• EXERCISE DETAILS: Only the text is wanted; write out each record below exactly and exclude all pictures.

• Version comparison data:
--------------------------------

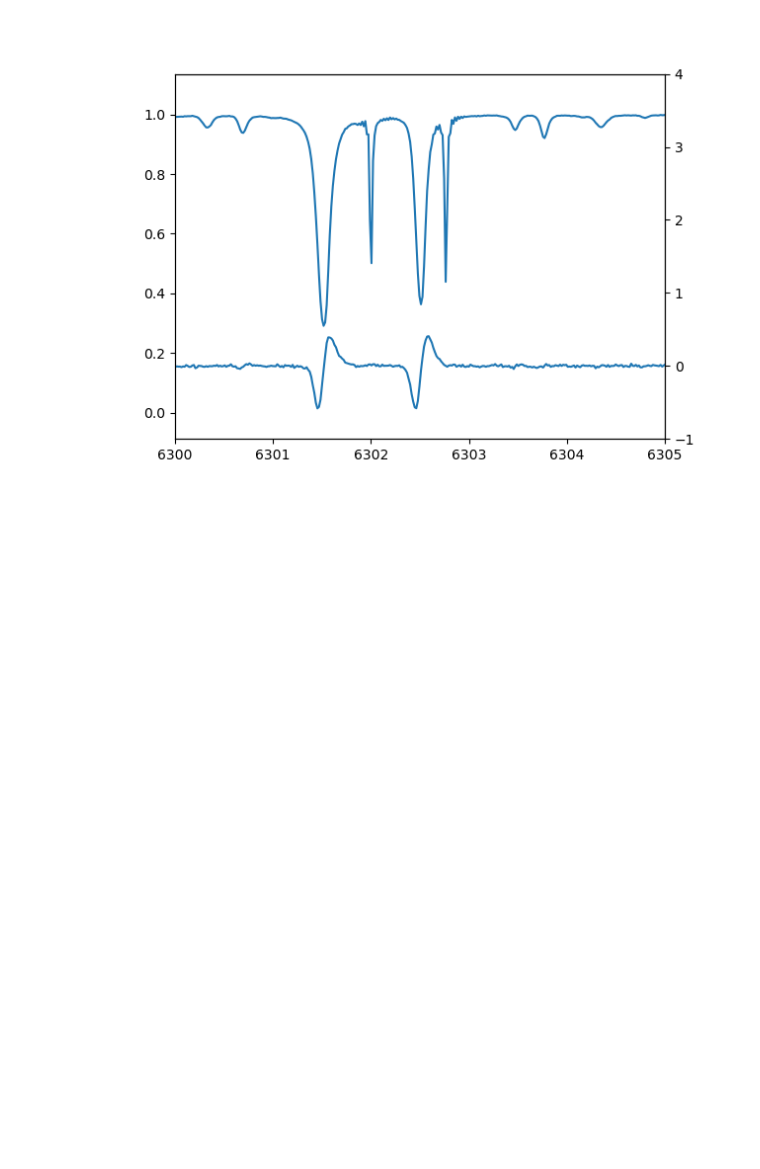
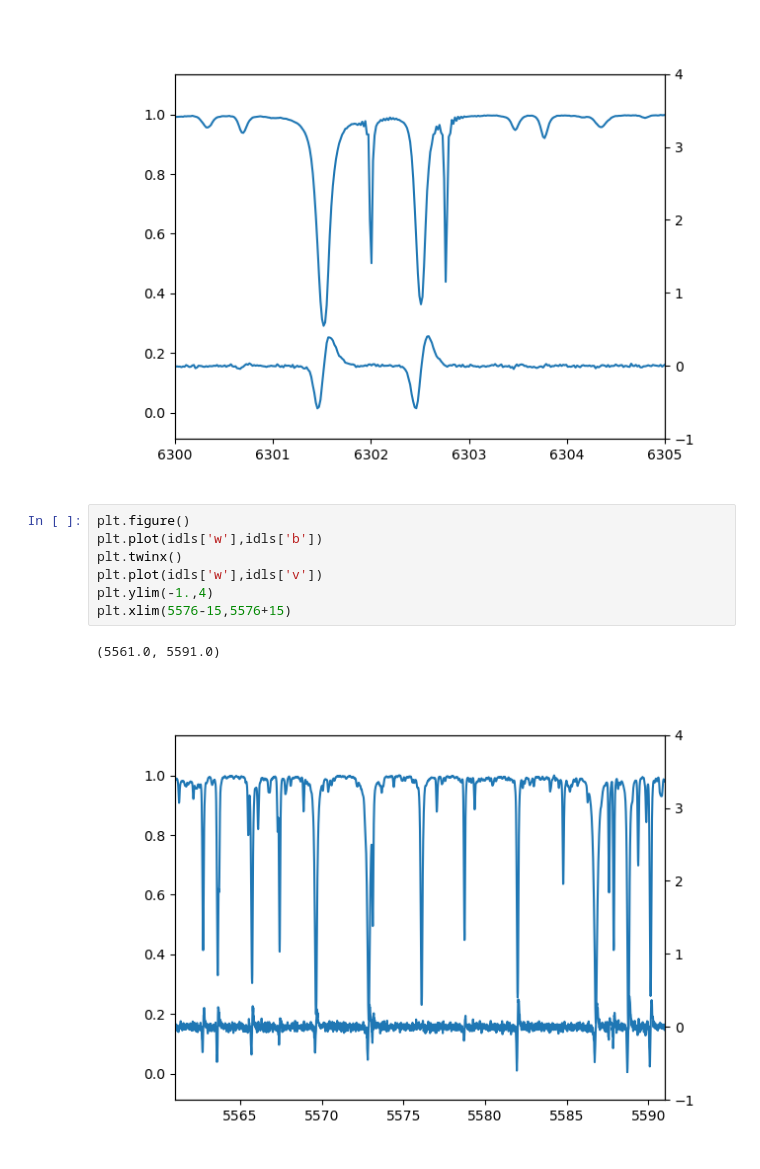
Before and after one commit to tschad/solar_tools_online, a Jupyter notebook: example_V_plots.ipynb, the cells around one changed output. Drawn from its saved outputs; the diff is of its cells as text; blank space fills up the shorter version.

Commit message:
commit example V plots

```diff
--- a/example_V_plots.ipynb
+++ b/example_V_plots.ipynb
@@ -23,3 +27,13 @@ plt.xlim(6300,6305)
 # %% [output]
 (6300.0, 6305.0)
 [figure]
+# %%
+plt.figure()
+plt.plot(idls['w'],idls['b'])
+plt.twinx()
+plt.plot(idls['w'],idls['v'])
+plt.ylim(-1.,4)
+plt.xlim(5576-15,5576+15)
+# %% [output]
+(5561.0, 5591.0)
+[figure, added]
```
Also changed, not shown: parts of 1 cell of this notebook.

--------------------------------

• RESPONSE TO THE TASK:
Before and after one commit to tschad/solar_tools_online, a Jupyter notebook: example_V_plots.ipynb, the cells around one changed output. Drawn from its saved outputs; the diff is of its cells as text; blank space fills up the shorter version.

Commit message:
commit example V plots

```diff
--- a/example_V_plots.ipynb
+++ b/example_V_plots.ipynb
@@ -23,3 +27,13 @@ plt.xlim(6300,6305)
 # %% [output]
 (6300.0, 6305.0)
 [figure]
+# %%
+plt.figure()
+plt.plot(idls['w'],idls['b'])
+plt.twinx()
+plt.plot(idls['w'],idls['v'])
+plt.ylim(-1.,4)
+plt.xlim(5576-15,5576+15)
+# %% [output]
+(5561.0, 5591.0)
+[figure, added]
```
Also changed, not shown: parts of 1 cell of this notebook.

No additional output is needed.